Data extracted from a collection
++++++++++++++++++++

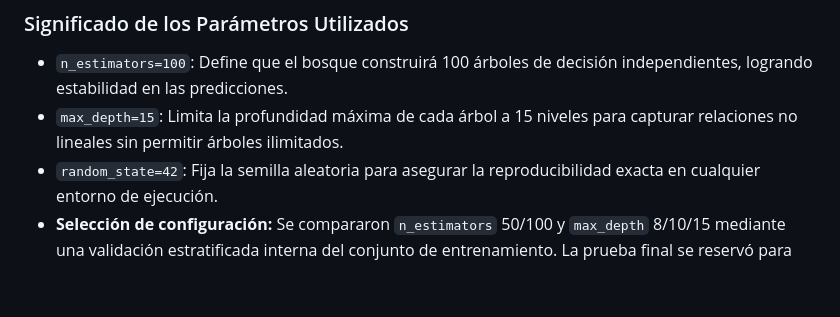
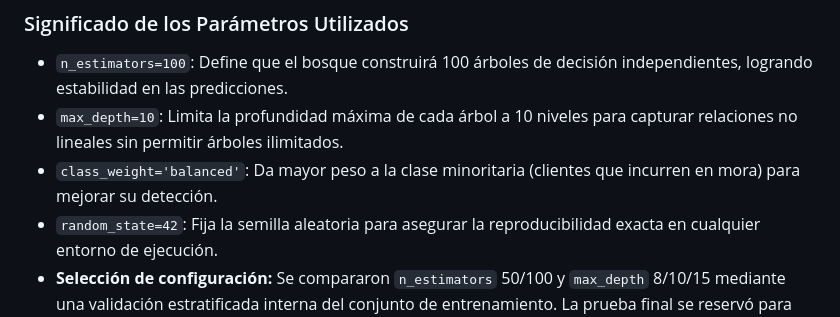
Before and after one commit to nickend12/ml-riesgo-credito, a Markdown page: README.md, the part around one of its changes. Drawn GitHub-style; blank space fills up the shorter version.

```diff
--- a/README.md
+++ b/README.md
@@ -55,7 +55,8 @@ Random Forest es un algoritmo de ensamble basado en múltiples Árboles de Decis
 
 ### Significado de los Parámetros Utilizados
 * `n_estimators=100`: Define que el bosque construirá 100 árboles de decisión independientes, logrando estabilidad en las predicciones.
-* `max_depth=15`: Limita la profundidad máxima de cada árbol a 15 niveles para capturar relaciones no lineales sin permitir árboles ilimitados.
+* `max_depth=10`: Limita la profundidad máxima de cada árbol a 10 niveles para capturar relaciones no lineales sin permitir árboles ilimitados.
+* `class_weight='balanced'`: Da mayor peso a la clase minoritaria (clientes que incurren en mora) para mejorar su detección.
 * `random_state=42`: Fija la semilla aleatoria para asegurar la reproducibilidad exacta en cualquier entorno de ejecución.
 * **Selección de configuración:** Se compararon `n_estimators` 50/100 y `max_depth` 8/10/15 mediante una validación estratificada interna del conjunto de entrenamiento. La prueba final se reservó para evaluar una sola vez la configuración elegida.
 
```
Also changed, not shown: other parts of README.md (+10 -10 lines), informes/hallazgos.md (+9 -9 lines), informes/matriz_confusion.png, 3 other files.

++++++++++++++++++++

* **Work item**
Write out the entries again word for word. Do not include the pictures.

* **Expected answer**
Before and after one commit to nickend12/ml-riesgo-credito, a Markdown page: README.md, the part around one of its changes. Drawn GitHub-style; blank space fills up the shorter version.

```diff
--- a/README.md
+++ b/README.md
@@ -55,7 +55,8 @@ Random Forest es un algoritmo de ensamble basado en múltiples Árboles de Decis
 
 ### Significado de los Parámetros Utilizados
 * `n_estimators=100`: Define que el bosque construirá 100 árboles de decisión independientes, logrando estabilidad en las predicciones.
-* `max_depth=15`: Limita la profundidad máxima de cada árbol a 15 niveles para capturar relaciones no lineales sin permitir árboles ilimitados.
+* `max_depth=10`: Limita la profundidad máxima de cada árbol a 10 niveles para capturar relaciones no lineales sin permitir árboles ilimitados.
+* `class_weight='balanced'`: Da mayor peso a la clase minoritaria (clientes que incurren en mora) para mejorar su detección.
 * `random_state=42`: Fija la semilla aleatoria para asegurar la reproducibilidad exacta en cualquier entorno de ejecución.
 * **Selección de configuración:** Se compararon `n_estimators` 50/100 y `max_depth` 8/10/15 mediante una validación estratificada interna del conjunto de entrenamiento. La prueba final se reservó para evaluar una sola vez la configuración elegida.
 
```
Also changed, not shown: other parts of README.md (+10 -10 lines), informes/hallazgos.md (+9 -9 lines), informes/matriz_confusion.png, 3 other files.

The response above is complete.